What you see depends on where you sit. My seat at present is in Marfa, a small town in rural West Texas. Yet Marfa turns out to be an oddly instructive vantage point from which to contemplate the latest developments in far-off Afghanistan.
On Saturday, U.S. Marines and other coalition troops launched the largest allied offensive since Operation Enduring Freedom began nearly nine years ago. The target of that assault is Marja, a mostly Pashtun city in the heart of Helmand province. The senior Marine commander on the ground promised "to go in big, strong and fast."
In fact, the operation is proceeding with notable deliberation. Yet what matters in Marja is not the fight itself -- in that regard, the coalition's superior forces mean the outcome is foreordained -- but what comes next.
The purpose of Operation Moshtarak (Dari for "together") is to clear the Taliban from the city and then to fix the place, winning the hearts and minds of the local population. Toward that end, said Army Gen. Stanley A. McChrystal, the commander of Western forces in Afghanistan, "We've got a government in a box, ready to roll in." As government arrives on the coattails of the Marines, it will ensure law and order, set up schools and clinics, repair roads, revitalize the irrigation system and cajole farmers into cultivating something other than opium poppies. The successful transformation of Marja will demonstrate the viability of McChrystal's plan to transform Afghanistan as a whole. At least that's the idea.

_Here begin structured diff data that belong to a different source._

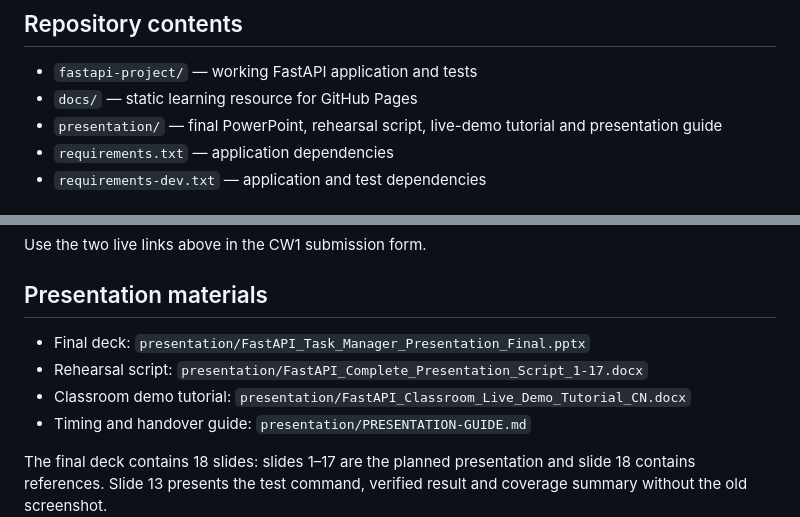
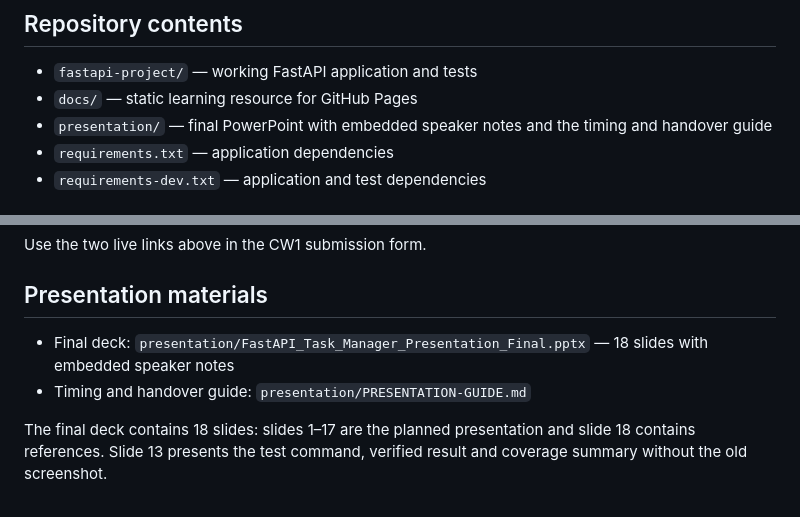
Before and after one commit to tianjianzou123/fastapi-cw1, a Markdown page: README.md, 2 parts joined by grey strips. Drawn GitHub-style.

Commit message:
Remove references to private rehearsal documents

```diff
--- a/README.md
+++ b/README.md
@@ -12,7 +12,7 @@ A beginner-friendly learning project for the COMP10020 Internet Technologies Fas
 
 - `fastapi-project/` — working FastAPI application and tests
 - `docs/` — static learning resource for GitHub Pages
-- `presentation/` — final PowerPoint, rehearsal script, live-demo tutorial and presentation guide
+- `presentation/` — final PowerPoint with embedded speaker notes and the timing and handover guide
 - `requirements.txt` — application dependencies
 - `requirements-dev.txt` — application and test dependencies
 
@@ -83,9 +83,7 @@ Use the two live links above in the CW1 submission form.
 
 ## Presentation materials
 
-- Final deck: `presentation/FastAPI_Task_Manager_Presentation_Final.pptx`
-- Rehearsal script: `presentation/FastAPI_Complete_Presentation_Script_1-17.docx`
-- Classroom demo tutorial: `presentation/FastAPI_Classroom_Live_Demo_Tutorial_CN.docx`
+- Final deck: `presentation/FastAPI_Task_Manager_Presentation_Final.pptx` — 18 slides with embedded speaker notes
 - Timing and handover guide: `presentation/PRESENTATION-GUIDE.md`
 
 The final deck contains 18 slides: slides 1–17 are the planned presentation and slide 18 contains references. Slide 13 presents the test command, verified result and coverage summary without the old screenshot.
```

The United States tried once before to transform Marja and its environs. An ambitious agricultural reform program sponsored by the U.S. Agency for International Development in the 1950s proved a total flop in terms of lasting changes.
What presumably promises to produce a different outcome this time around -- the factor that will make change stick -- is the direct involvement of the United States military. The unstated assumption: The sustained presence of U.S. troops implies real and lasting results. What worked in Germany and Japan after 1945 ought to work in Afghanistan today.
Yet the very rich military history of Marfa, Texas, suggests another possibility. American soldiers arrived here on the arid, high plains of the Big Bend region in 1911 to help secure the Mexican border, then the site of considerable violence. They remained for decades, first at Ft. D.A. Russell, a cavalry post erected on the outskirts of town, and then at Marfa Army Airfield, a training complex built during World War II.
While it lasted, that military presence loomed large in the town's daily life. The cavalry troopers of the prewar army and the hordes of draftees passing through during the war underwrote the local economy. Their paychecks kept afloat movie theaters, restaurants, saloons and other establishments catering to the needs of young men.
With the end of World War II, however, the army abruptly pulled up stakes and left. The military's impact proved strikingly ephemeral. Today the prairie has long since reclaimed the old runways. The site of Ft. D.A. Russell is now part residential neighborhood, part arts complex, and mostly an archaeological ruin. People here still cultivate the memory of James Dean, Rock Hudson and Elizabeth Taylor, who spent a few weeks in Marfa filming "Giant" in the 1950s. By comparison, the legacy of the soldiers who served here for more than 30 years is scarcely perceptible.
Marfa remains incorrigibly Marfa, its identity deriving (not unlike Marja's) from a mix of cultural, ethnic and religious values, reinforced by habit and inertia. To parachute some prefab government, identity or reality "out of a box" into Marfa (population 2,200) with expectations of remaking the place would be a fool's errand. You might as well volunteer to have your pocket picked.
Yet that is precisely what the United States expects to accomplish in Marja (population 85,000) before moving on to the rest of Afghanistan (population about 28 million).
Melodramatic news reports frequently refer to Afghanistan as "the graveyard of empires." But you don't need a graduate degree in Central Asian history to know how Operation Moshtarak is likely to end. It's enough to know the history of small American towns where soldiers came, stayed awhile and then moved on, leaving hardly a trace.
No doubt the Marines will succeed in securing Marja. Their commanders promise to stay on to see the mission through, and they may even believe what they say. Yet when the last American climbs aboard a departing helicopter -- probably within a few years at most -- Marja will remain incorrigibly Marja. A couple of decades from now, no one will remember why the Marines came or what they did.
Andrew J. Bacevich, a professor of history and international relations at Boston University, is completing a Lannan Writing Residency Fellowship in Marfa, Texas.